They say imitation is the sincerest form of flattery. Since about halfway through its second season, Masters of Sex has flattered its foundational figures by making bold leaps into the future — literally, rather than philosophically, in the form of time jumps. The biggest of these, of course, came in the transition from Season Two to Season Three, a span of nearly five years. (Though if you go by the age of Virginia’s inexplicably grown-up children, that’s a looooooooong five years.) But less dramatic fast-forwarding can be just as impactful. Take “Three’s a Crowd,” tonight’s episode, for example, in which a nine-month pregnancy is collapsed into a single hour of television. The proper response to this act of time travel is one of gratitude: Thank God that’s over with.

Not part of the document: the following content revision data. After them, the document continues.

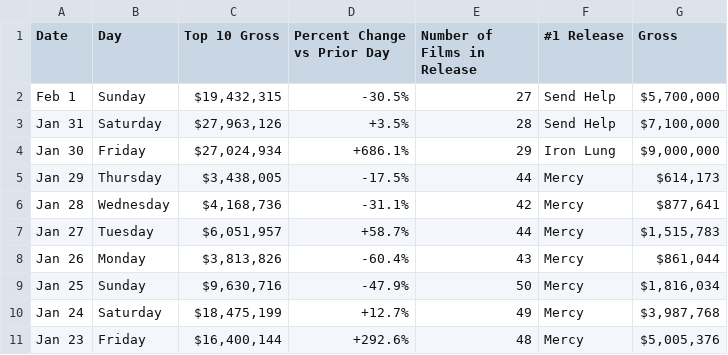
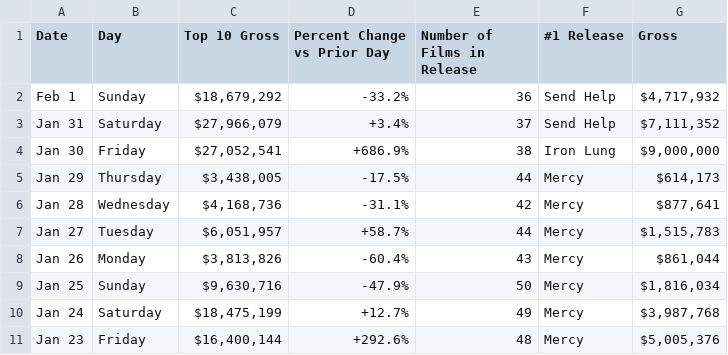
Before and after one commit to kylieklifton/Domestic-US-Box-Office, a CSV file: box-office.csv, drawn as a sheet; only a part is shown.

```diff
--- a/box-office.csv
+++ b/box-office.csv
@@ -1,5 +1,5 @@
 Date,Day,Top 10 Gross,Percent Change vs Prior Day,Number of Films in Release,#1 Release,Gross
-Feb 1,Sunday,"$19,432,315",-30.5%,27,Send Help,"$5,700,000"
-Jan 31,Saturday,"$27,963,126",+3.5%,28,Send Help,"$7,100,000"
-Jan 30,Friday,"$27,024,934",+686.1%,29,Iron Lung,"$9,000,000"
+Feb 1,Sunday,"$18,679,292",-33.2%,36,Send Help,"$4,717,932"
+Jan 31,Saturday,"$27,966,079",+3.4%,37,Send Help,"$7,111,352"
+Jan 30,Friday,"$27,052,541",+686.9%,38,Iron Lung,"$9,000,000"
 Jan 29,Thursday,"$3,438,005",-17.5%,44,Mercy,"$614,173"
```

Precious little about the storyline that dominated tonight’s episode either plays to the show’s preexisting strengths or breaks new ground in going offroad. Finding out that she’s pregnant with a third child by ex-husband George causes problems for Virginia at work? You don’t say! It makes Bill, who’s jealous of their relationship and worried about appearances for his life’s work, uncomfortable, and Libby, who knows her husband will be fingered as the father by the public at large, even more so? Get out of town! There’s a plot point where it looks like she’ll get an abortion but the show, ahem, I mean she changes her mind at the last minute? Stop the press! Her newly troubled teenage daughter Tessa tells Virginia that her bad decisions disqualify her from delivering moralistic lectures by saying, in literally so many words, “You’re the last person who gets to lecture me on anything”? Well, I guess it’s a step forward from “You’re the worst mom ever,” an actual honest-to-god line from earlier in the episode! The birth is a screaming crying sweaty mess like every other birth that’s ever been shown on television? I could have a heart attack and die from not-surprise! It’s difficult to overstate how rote and uninteresting every aspect of the idea and the execution wound up being. The most you can say for it is that it only ate up one week of screentime.
And would you believe this was completely the writers’ choice? In reality, there was no narrowly avoided scandal that threatened to overshadow the release of Human Sexual Response, no shotgun re-marriage to George, no third Johnson baby at all. Even on a show that plays so fast and loose with the facts in its historical fiction that it requires a disclaimer at the end of each episode stating that the child characters bear no resemblance to their real-life inspirations, the invention of a child out of whole cloth is something else. Masters has now done it not once but twice: Both Bill & Libby’s and Virginia & George’s third kids are completely made up, brought into this world by showrunner Michelle Ashford rather than the people the show is ostensibly about. Nothing Masters has done with these wholly optional additions so far has justified the investment.
Indeed, both the bogus baby boom and the sudden swerve into teen-drama territory have steered the series away from its primary points of appeal. Gini and Bill’s used to have chemistry to burn; now it’s tough to remember the last time a scene between them was enough to get any viewer hot and bothered. The labcoat eroticism of their sex study itself was, in the show’s early episodes, a long-overdue payoff on pay-cable’s potential to parlay Nudity and Strong Sexual Content into something as smart as it was smutty; now that element is completely absent. I dunno, maybe there are people out there who’d rather watch a show about hysterical women getting coached through contractions or arguing with their daughters about the borrowing the car, but Growing Pains is available on Amazon for just $1.99 an episode.
Fortunately, Masters has too much talent involved to deliver a completely stillborn episode. Mather Zickel has long been a lively presence as George Johnson, Gini’s boisterous but occasionally insightful ex, and his confrontation with Gini prior to their sham marriage airs out old grievances about her callous attitude toward him, her affair with Bill, her obsession with a project he finds troubling, and his own sense of inadequacy in a convincingly ugly way. On the flipside, Michael Sheen gets to display the awkward sense of humor he used so brilliantly in his unforgettable creepazoid cameo in HBO’s mockumentary 7 Days in Hell when he blusters his way through breaking the news to Libby that Virginia’s pregnant, and later when he tries to get Gini through painful contractions by singing “Danny Boy,” badly.
Finally, the writing starts taking real risks when, in a further attempt to comfort his crestfallen partner, Bill gives voice to the notion that full-time mothers do their kids a disservice by sacrificing their own goals, careers, and dreams on the altar of motherhood. “Oh, you poor things,” he imagines future generations saying to their homemaker forebears, “Look at how much more you could have been!” This echoes his earlier contention, to the wife of the Shah of Iran (don’t ask), that desire and respect form a truer bond between men and women than having a child together alone. These are harsh indictments or declarations of liberation, depending on how you look at them; Masters, to its credit, lets viewers decide for themselves. If it had stayed in this challenging mode instead of frog-marching characters and audience alike through bad family drama, that would have been a blessed event indeed.